This has all happened very quickly. Thomas sent the demos in the summer of 2017. She had a bunch of songs written, and she had also caught the ear of Collin Dupuis, who has mixed records by Angel Olsen, Mynabirds, The Black Keys, Grant-Lee Phillips, and many others. He helped her fine-tune those songs, and the end result is Quit the Curse. Only six months passed from the time Thomas said “listen to this” to the time Polyvinyl said “We’re putting this record out”. They announced the signing in late October and started promoting the album in November. I’ve been getting emails about a couple of the songs, and with the release date just a couple of weeks away, it’s time.
Some say she sounds like the brilliant no-fucks-given mid-90s indie rock of Liz Phair. Some people say she’s like Courtney Barnett. I get that, but I hear other things like the precision, power and punk-lite beauty of That Dog combined with the gritty and angular but silky smoothness of Julie Doiron. Boil all of that down, add a dash of Mitski, and I get Anna Burch. I love all of her songs that I’ve heard, but I love this one the most:
“Tea-Soaked Letter” by Anna Burch
I love it. And I love that it’s just a song about raw emotion. It’s not about romance and all that stuff: it’s about sex. Or wanting someone really badly. There’s one bit about not playing the game of trying to be wooed
I forgot to fake
the way that I was feeling
I guess it’s too late
All my cards are showing
and then the other bit about again accidentally-on purpose putting the ball in her own court:
No you can’t come up
Who am I kidding.. I would drag you up
But then there’s the bit where the other person might not feel the same:
What was that you said
That I don’t exist inside your head
There’s also some line about making a fool of herself in the interest of getting with this person. It may be to no avail, but she takes it in stride:
So I made a scene
I can think of things more embarrassing
Of course she really lays it on the line at the end:
You’re all I wanted
You’re all I wanted
Everyone understands these kinds of emotions. Everyone –well, mostly everyone– has given their unrequited love before. It sucks, but it’s not the end of the world. See also: “Your Best American Girl”.
There’s also a video of the song, and the video is another thing that makes me think of Julie Doiron.

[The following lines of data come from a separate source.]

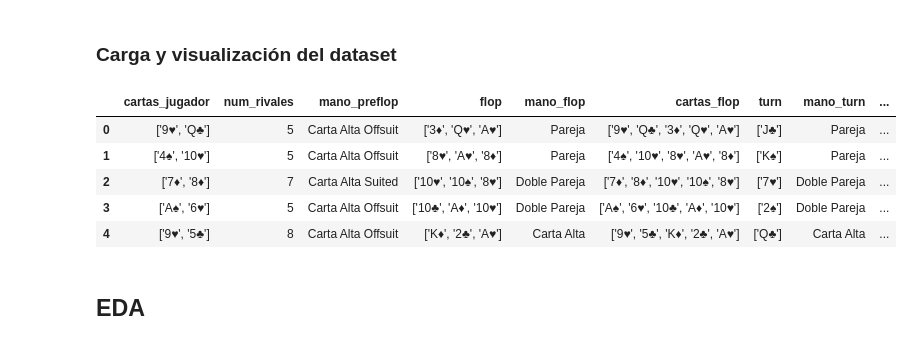
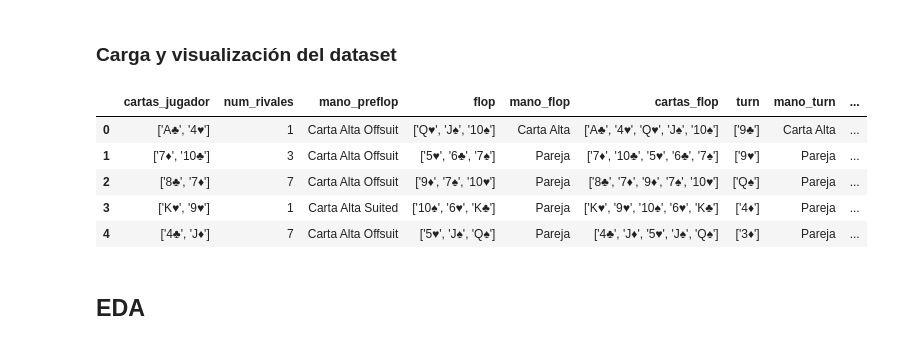
Before and after one commit to rramirezsoft/poker-mind, a Jupyter notebook: data_analysis.ipynb, the cells around one changed output. Saved outputs shown, nothing was run; the diff lists cells and outputs as text; code cells hidden in the pictures.

```diff
--- a/data_analysis.ipynb
+++ b/data_analysis.ipynb
@@ -35,17 +35,17 @@ import plotly.express as px
 # %% [markdown]
 ### Carga y visualización del dataset
 # %%
-file_path = "data/simulacion_poker.csv"
+file_path = "data/simulacion_montecarlo.csv"
 df = pd.read_csv(file_path)
 
 df.head()
 # %% [output]
 |  | cartas_jugador | num_rivales | mano_preflop | flop | mano_flop | cartas_flop | turn | mano_turn | ... |
-| 0 | ['9♥', 'Q♣'] | 5 | Carta Alta Offsuit | ['3♦', 'Q♥', 'A♥'] | Pareja | ['9♥', 'Q♣', '3♦', 'Q♥', 'A♥'] | ['J♣'] | Pareja | ... |
-| 1 | ['4♠', '10♥'] | 5 | Carta Alta Offsuit | ['8♥', 'A♥', '8♦'] | Pareja | ['4♠', '10♥', '8♥', 'A♥', '8♦'] | ['K♠'] | Pareja | ... |
-| 2 | ['7♦', '8♦'] | 7 | Carta Alta Suited | ['10♥', '10♠', '8♥'] | Doble Pareja | ['7♦', '8♦', '10♥', '10♠', '8♥'] | ['7♥'] | Doble Pareja | ... |
-| 3 | ['A♠', '6♥'] | 5 | Carta Alta Offsuit | ['10♣', 'A♦', '10♥'] | Doble Pareja | ['A♠', '6♥', '10♣', 'A♦', '10♥'] | ['2♠'] | Doble Pareja | ... |
-| 4 | ['9♥', '5♣'] | 8 | Carta Alta Offsuit | ['K♦', '2♣', 'A♥'] | Carta Alta | ['9♥', '5♣', 'K♦', '2♣', 'A♥'] | ['Q♣'] | Carta Alta | ... |
+| 0 | ['A♣', '4♥'] | 1 | Carta Alta Offsuit | ['Q♥', 'J♠', '10♠'] | Carta Alta | ['A♣', '4♥', 'Q♥', 'J♠', '10♠'] | ['9♣'] | Carta Alta | ... |
+| 1 | ['7♦', '10♣'] | 3 | Carta Alta Offsuit | ['5♥', '6♣', '7♠'] | Pareja | ['7♦', '10♣', '5♥', '6♣', '7♠'] | ['9♥'] | Pareja | ... |
+| 2 | ['8♣', '7♦'] | 7 | Carta Alta Offsuit | ['9♦', '7♠', '10♥'] | Pareja | ['8♣', '7♦', '9♦', '7♠', '10♥'] | ['Q♠'] | Pareja | ... |
+| 3 | ['K♥', '9♥'] | 1 | Carta Alta Suited | ['10♠', '6♥', 'K♣'] | Pareja | ['K♥', '9♥', '10♠', '6♥', 'K♣'] | ['4♦'] | Pareja | ... |
+| 4 | ['4♣', 'J♦'] | 7 | Carta Alta Offsuit | ['5♥', 'J♠', 'Q♠'] | Pareja | ['4♣', 'J♦', '5♥', 'J♠', 'Q♠'] | ['3♦'] | Pareja | ... |
 # %% [markdown]
 ## EDA
 # %% [markdown]
```
Also changed, not shown: parts of 6 cells of this notebook, 7 other files.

Quit the Curse will be out on February 2, and you can pre-order it via Polyvinyl here. There’s a cool “pink/white starburst” vinyl in a limited run of 300 as well as a green vinyl, cd, cassette, and digital versions.